Start of Given records
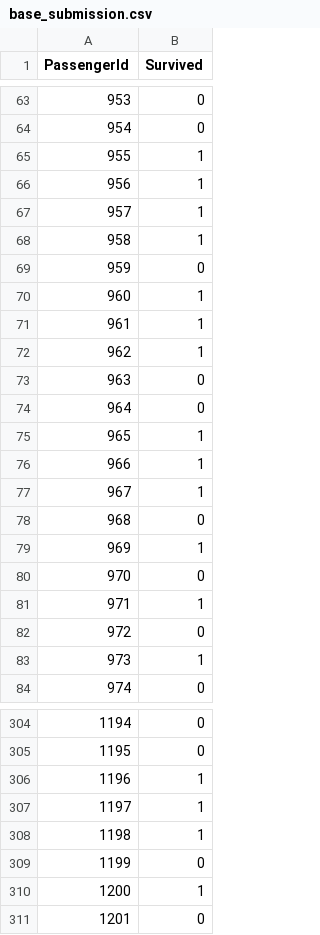
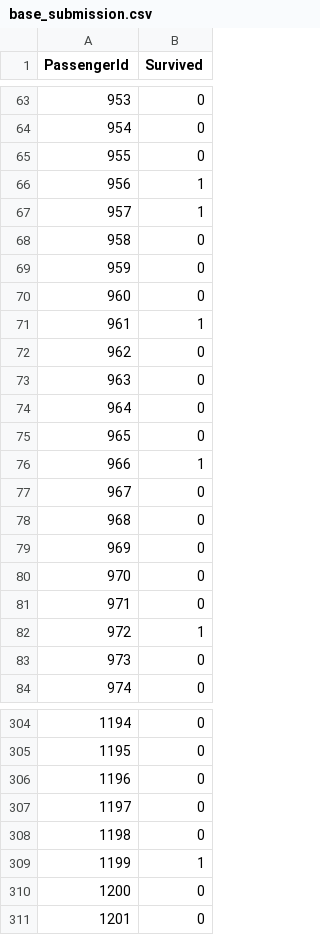
Before and after one commit to mayanksinghkgp/Mini_Projects, a CSV file: Machine_learning_form_disaster/base_submission.csv, drawn as a sheet; only a part is shown, gaps mark what is left out; the diff covers the shown part only.

Commit message:
Update base_submission.csv

```diff
--- a/Machine_learning_form_disaster/base_submission.csv
+++ b/Machine_learning_form_disaster/base_submission.csv
@@ -64,21 +64,21 @@ PassengerId,Survived
 954,0
-955,1
+955,0
 956,1
 957,1
-958,1
+958,0
 959,0
-960,1
+960,0
 961,1
-962,1
+962,0
 963,0
 964,0
-965,1
+965,0
 966,1
-967,1
+967,0
 968,0
-969,1
+969,0
 970,0
-971,1
-972,0
-973,1
+971,0
+972,1
+973,0
 974,0
@@ -305,7 +305,7 @@ PassengerId,Survived
 1195,0
-1196,1
-1197,1
-1198,1
-1199,0
-1200,1
+1196,0
+1197,0
+1198,0
+1199,1
+1200,0
 1201,0
```
Also changed, not shown: 92 edited cells elsewhere in this file.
End of Given records
- Your assignment: Give back the entries above exactly as they stand. Leave the images out.

- Task output:
Before and after one commit to mayanksinghkgp/Mini_Projects, a CSV file: Machine_learning_form_disaster/base_submission.csv, drawn as a sheet; only a part is shown, gaps mark what is left out; the diff covers the shown part only.

Commit message:
Update base_submission.csv

```diff
--- a/Machine_learning_form_disaster/base_submission.csv
+++ b/Machine_learning_form_disaster/base_submission.csv
@@ -64,21 +64,21 @@ PassengerId,Survived
 954,0
-955,1
+955,0
 956,1
 957,1
-958,1
+958,0
 959,0
-960,1
+960,0
 961,1
-962,1
+962,0
 963,0
 964,0
-965,1
+965,0
 966,1
-967,1
+967,0
 968,0
-969,1
+969,0
 970,0
-971,1
-972,0
-973,1
+971,0
+972,1
+973,0
 974,0
@@ -305,7 +305,7 @@ PassengerId,Survived
 1195,0
-1196,1
-1197,1
-1198,1
-1199,0
-1200,1
+1196,0
+1197,0
+1198,0
+1199,1
+1200,0
 1201,0
```
Also changed, not shown: 92 edited cells elsewhere in this file.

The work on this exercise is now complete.